According to a study conducted by the Department of Energy and Climate Change, by 2020, approximately 30 per cent of the UK's electricity will come from renewable sources, representing a massive threefold increase from today's levels.
In order to aid this shift from reliable, carbon-based energy generation to that of sporadic renewables, suppliers need to drastically improve the unstable relationship they currently share with consumers. Fortunately, the imminent introduction of smart metering will provide the perfect opportunity for reconciliation.
Where banks, grocery shops, insurance companies and mobile operators are succeeding, the energy industry has, so far, failed. In terms of delivering innovative services and a personalised experience to users, suppliers need to seriously up their game, which can be done via closer collaboration with consumers. Better relationships can steer demand, squeeze more out of renewables and help customers keep their lights on.
Ofgem last year promised to "break the stranglehold" of the six major energy firms, which is likely to trigger a boost in customer power, and with levels of competition between suppliers set to rise, there needs to be an increased focus on customer retention. Companies must now concentrate on optimising the user experience, bringing their services to the same channels and technologies that consumers use in everyday life.
Smart meters will undoubtedly play a huge role in mending the customer-supplier relationship, but they are just one part of what has to be a major operation. The creation of a new energy system is essential, tailored to benefit customers by catering to their needs. Indeed, the only way to identify a consumer's requirements is to encourage deeper engagement and active participation.
Consumers will need to exercise more control over their energy use, but in order to do this, they have to acquire a better understanding of it. This not only means a greater emphasis on proactive participation, but also an increased focus on building trust between supply and demand. Nobody can afford to take customers for granted.
Building the new energy system will not be a walk in the park and there are no quick fixes or silver bullets. Some areas, such as security, will bring with them highly complex, uncomfortable issues, while large levels of experimentation will be required to create value in other fields.
Smart metering is now key. Energy processes and communications must be digitised, for advanced analytics tools to work to their full capacity and for suppliers and consumers to become as energy-efficient as possible.

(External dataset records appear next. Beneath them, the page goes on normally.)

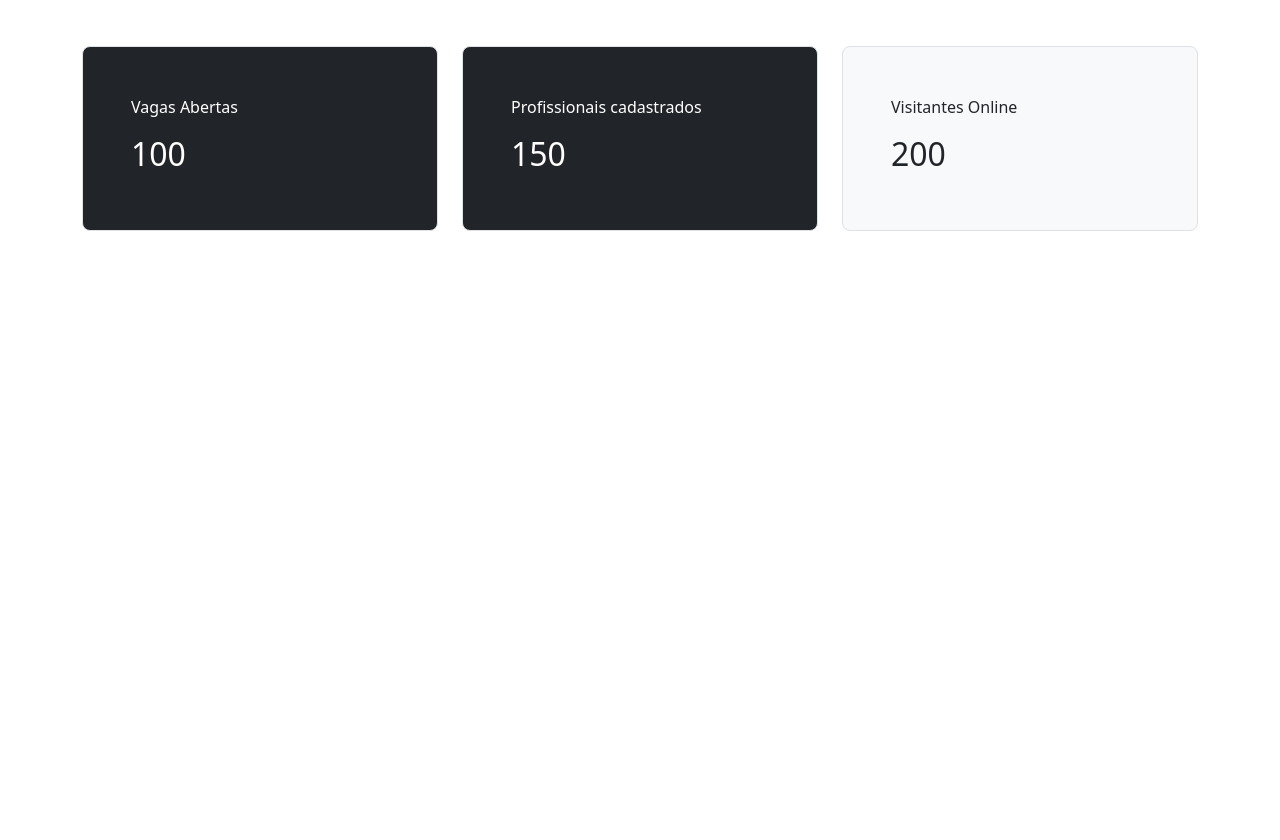
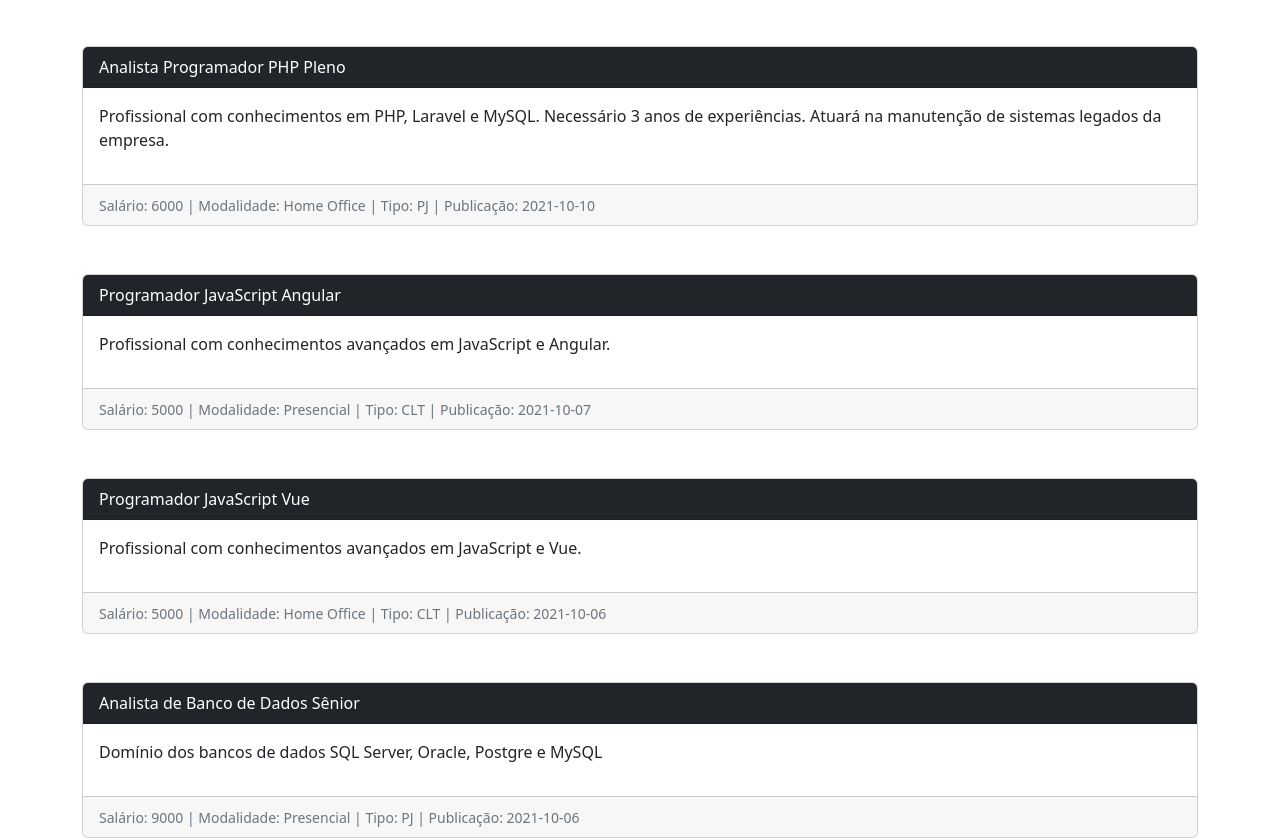
Before and after one commit to calditostech/projeto_vagas, a Vue app: page / in a window 1280 px wide. Shown: the part 444-1284 px from the top of the page. Before the commit the page ends 800 px from the top, so only its background shows below. Built offline with nearby package versions, Linux system fonts and the light colour scheme.

Commit message:
tipagem de props

```diff
--- /dev/null
+++ b/src/components/comuns/Vaga.vue
@@ -0,0 +1,18 @@
+<template>
+     <div class="card">
+        <div class="card-header bg-dark text-white">{{ titulo }}</div>
+            <div class="card-body">
+            <p>{{descricao}}</p>
+            </div>
+            <div class="card-footer">
+            <small class="text-muted">Salário: {{ salario }} | Modalidade: {{ modalidade }} | Tipo: {{ tipo }} | Publicação: {{ publicacao }}</small>
+            </div>
+        </div>
+</template>
+
+<script>
+export default {
+    name: 'Vaga',
+    props: ['titulo', 'descricao', 'salario', 'modalidade', 'tipo', 'publicacao']
+}
+</script>
--- a/src/components/layouts/Conteudo.vue
+++ b/src/components/layouts/Conteudo.vue
@@ -29,29 +29,7 @@
         atualizarComponente() {
             this.titulo += '*';
         }
-    },
-
-    beforeCreate() {
-        console.log('Antes de criar', this.teste)
-    },
-    created() {
-        console.log('Criado', this.teste)
-    },
-    beforeMount() {
-        console.log('Antes de Criado')
-    },
-    mounted() {
-        console.log('Montado')
-    },
-    beforeUpdate() {
-        console.log('Antes de atualizar')
-    },
-    updated() {
-        console.log('Componente atualizado', this.titulo)
-    },
-    unmounted() {
-        console.log('Desmontado')
-    },
+    }
 }
 </script>
 
--- a/src/components/views/Home.vue
+++ b/src/components/views/Home.vue
@@ -4,6 +4,19 @@
             <div class="col">
               <pesquisar-vaga></pesquisar-vaga>
             </div>
+        </div>
+
+        <div class="row mt-5" v-for="(vaga, index) in vagas" :key="index">
+          <div class="col">
+            <vaga
+              :titulo="vaga.titulo"
+              :descricao="vaga.descricao"
+              :salario="vaga.salario"
+              :modalidade="vaga.modalidade"
+              :tipo="vaga.tipo"
+              :publicacao="vaga.publicacao"
+            />
+          </div>
         </div>
 
         <div class="row mt-5">
@@ -16,7 +29,7 @@
             </div>
 
             <div class="col-4">
-              <indicador titulo="Visitantes Online" indicador="200" bg="bg-light" color="text-dark"></indicador>
+              <indicador titulo="Visitantes Online" :indicador="usuariosOnline" bg="bg-light" color="text-dark"></indicador>
             </div>
         </div>
     </div>
@@ -25,13 +38,68 @@
 <script>
 import PesquisarVaga from '@/components/comuns/PesquisarVaga.vue'
 import Indicador from '../comuns/Indicador.vue';
+import Vaga from '@/components/comuns/Vaga.vue';
 
 export default {
     name: 'Home',
     components: {
         PesquisarVaga,
-        Indicador
+        Indicador,
+        Vaga
     },
+    data: () => ({
+      usuariosOnline : 0,
+      vagas: [
+      {
+        titulo: 'Analista Programador PHP Pleno',
+        descricao: 'Profissional com conhecimentos em PHP, Laravel e MySQL. Necessário 3 anos de experiências. Atuará na manutenção de sistemas legados da empresa.',
+        salario: 6000,
+        modalidade: 'Home Office',
+        tipo: 'PJ',
+        publicacao: '2021-10-10'
+      },
+      {
+        titulo: 'Programador JavaScript Angular',
+        descricao: 'Profissional com conhecimentos avançados em JavaScript e Angular.',
+        salario: 5000,
+        modalidade: 'Presencial',
+        tipo: 'CLT',
+        publicacao: '2021-10-07'
+      },
+      {
+        titulo: 'Programador JavaScript Vue',
+        descricao: 'Profissional com conhecimentos avançados em JavaScript e Vue.',
+        salario: 5000,
+        modalidade: 'Home Office',
+        tipo: 'CLT',
+        publicacao: '2021-10-06'
+      },
+      {
+        titulo: 'Analista de Banco de Dados Sênior',
+        descricao: 'Domínio dos bancos de dados SQL Server, Oracle, Postgre e MySQL',
+        salario: 9000,
+        modalidade: 'Presencial',
+        tipo: 'PJ',
+        publicacao: '2021-10-06'
+      },
+      {
+        titulo: 'Programador Web Júnior',
+        descricao: 'Conhecimentos básicos em HTML, CSS, JavaScript, Bootstrap, PHP e MySQL',
+        salario: 3000,
+        modalidade: 'Presencial',
+        tipo: 'CLT',
+        publicacao: '2021-10-05'
+      }
+    ],
+    }),
+    methods: {
+      getUsuariosOnline() {
+        this.usuariosOnline = Math.floor(Math.random() * 101)
+      }
+    },
+    created() {
+      setInterval(this.getUsuariosOnline, 1000)
+    }
 }
 </script>
 
```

While smart metering has the potential to open up a new channel for digital activity, resetting the customer-supplier relationship in the process, it has to be implemented and managed intelligently. To learn how to achieve this, download the whitepaper here.